How It Works
The ion source produces a proton beam.
Rapidly varying electromagnetic fields heat hydrogen gas in the ion source so that electrons evaporate from the hydrogen molecules. The principle is similar to boiling water in a microwave, however the frequency is considerably higher and the effect is stronger. Hydrogen is the simplest element of nature and consists only of protons and electrons. Therefore, when the electrons have evaporated a plasma of protons remains.
The proton beam is transported through a Low Energy Beam Transport (LEBT) section to the Radio Frequency Quadrupole (RFQ), where it is bunched and accelerated up to 3.6 MeV.
The protons are guided from the ion source into the accelerator beam line, which consists of beam pipes and accelerating structures, both of which are under vacuum.
In the Medium Energy Beam Transport (MEBT) section the transverse and longitudinal beam characteristics are diagnosed and optimised for further acceleration in the Drift Tube Linac (DTL).
There are magnets around the beam pipes in between the accelerating structures to focus and to steer the beam in the right direction. In the accelerator closest to the ion source, where the particles travel at a low speed, it is necessary to simultaneously accelerate and focus the proton beam.
The first superconducting section consists of 26 double-spoke cavities (SPK) with a geometric beta value of 0.50.
After approximately 50 meters the protons have gained enough speed so they can be accelerated by superconducting cavities. These cavities are cooled by liquid helium to -271 °C.
The spoke-cavities are followed by 36 Medium Beta Linac (MBL) cavities with β = 0.67 and 84 High Beta Linac (HBL) elliptical cavities, with β = 0.86.
Accelerating structures, which are distributed all along the linear accelerator and constitute the majority of its length, kick the protons forward by electromagnetic fields. The process can be thought of as a surfer on a sea wave, except for the fact that the electromagnetic waves accelerate with the beam particles, as opposed to sea waves that travel with constant velocity.
After acceleration the beam is transported to the target through the High Energy Beam Transport (HEBT) section.

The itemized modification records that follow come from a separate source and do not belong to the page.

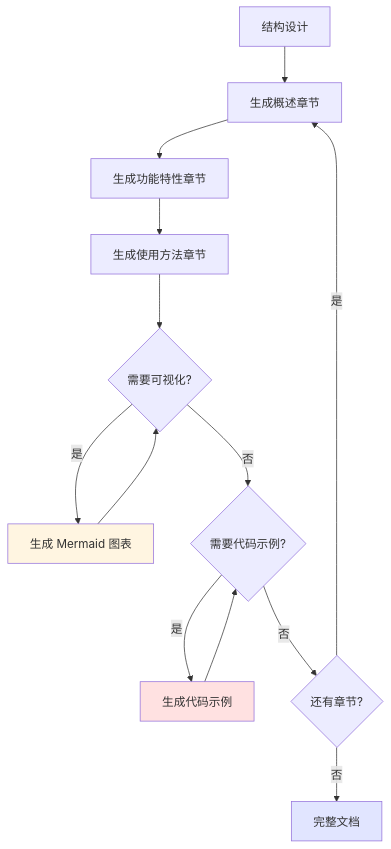
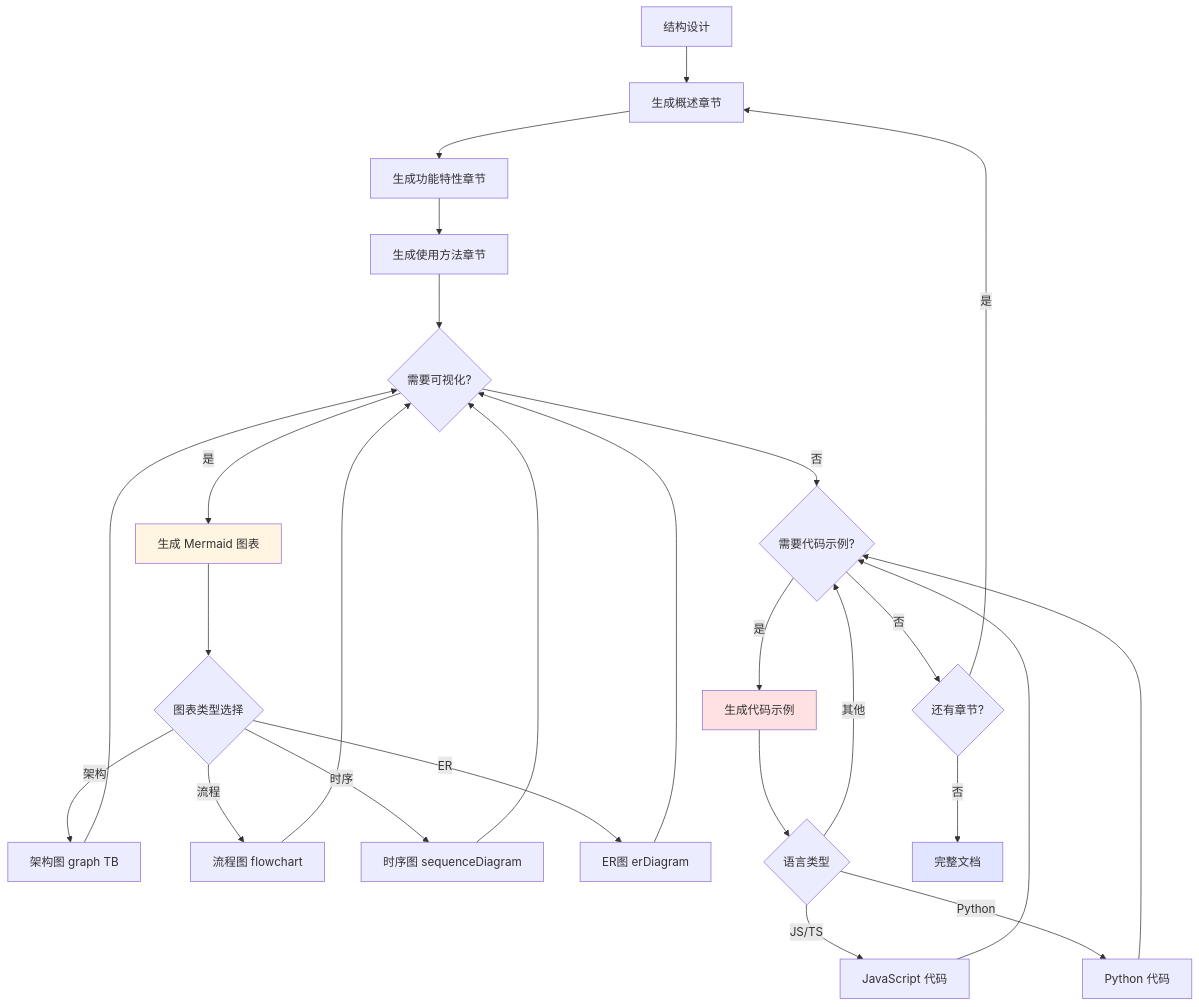
Before and after one commit to JIA-ss/agents: the ninth of 10 diagrams in agents/doc-writer.md, drawn with Mermaid. The commit also changed other lines of this file, not shown here.

````diff
--- a/agents/doc-writer.md
+++ b/agents/doc-writer.md
@@ -250,19 +370,28 @@
 ```mermaid
 flowchart TD
     Input[结构设计] --> Gen1[生成概述章节]
     Gen1 --> Gen2[生成功能特性章节]
     Gen2 --> Gen3[生成使用方法章节]
     Gen3 --> GenViz{需要可视化?}
     GenViz -->|是| CreateChart[生成 Mermaid 图表]
-    CreateChart --> GenViz
+    CreateChart --> ChartType{图表类型选择}
+    ChartType -->|架构| Arch[架构图 graph TB]
+    ChartType -->|流程| Flow[流程图 flowchart]
+    ChartType -->|时序| Seq[时序图 sequenceDiagram]
+    ChartType -->|ER| ER[ER图 erDiagram]
+    Arch & Flow & Seq & ER --> GenViz
     GenViz -->|否| GenCode{需要代码示例?}
     GenCode -->|是| CreateExample[生成代码示例]
-    CreateExample --> GenCode
+    CreateExample --> ExampleLang{语言类型}
+    ExampleLang -->|JS/TS| JSCode[JavaScript 代码]
+    ExampleLang -->|Python| PyCode[Python 代码]
+    ExampleLang -->|其他| GenCode
+    JSCode & PyCode --> GenCode
     GenCode -->|否| GenNext{还有章节?}
     GenNext -->|是| Gen1
     GenNext -->|否| Output[完整文档]
 
     style CreateChart fill:#fff5e1
     style CreateExample fill:#ffe1e1
     style Output fill:#e1e5ff
 ```
````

The protons reach 96% of the speed of light before they hit the rotating target wheel. The wheel is 2.6 m in diameter and consists of hundreds of heavy metal Tungsten bricks encased in a disk of stainless steel shielding. The unit weighs 11 tonnes and rotates at 23 1/3 RPMs, about two-thirds the speed of a Heavy Metal LP. The high-speed protons kick out the neutrons in a process known as spallation. It is these neutrons that are directed to the ESS instruments through a gauntlet of media, guides, optics and filters to be used for scientific research.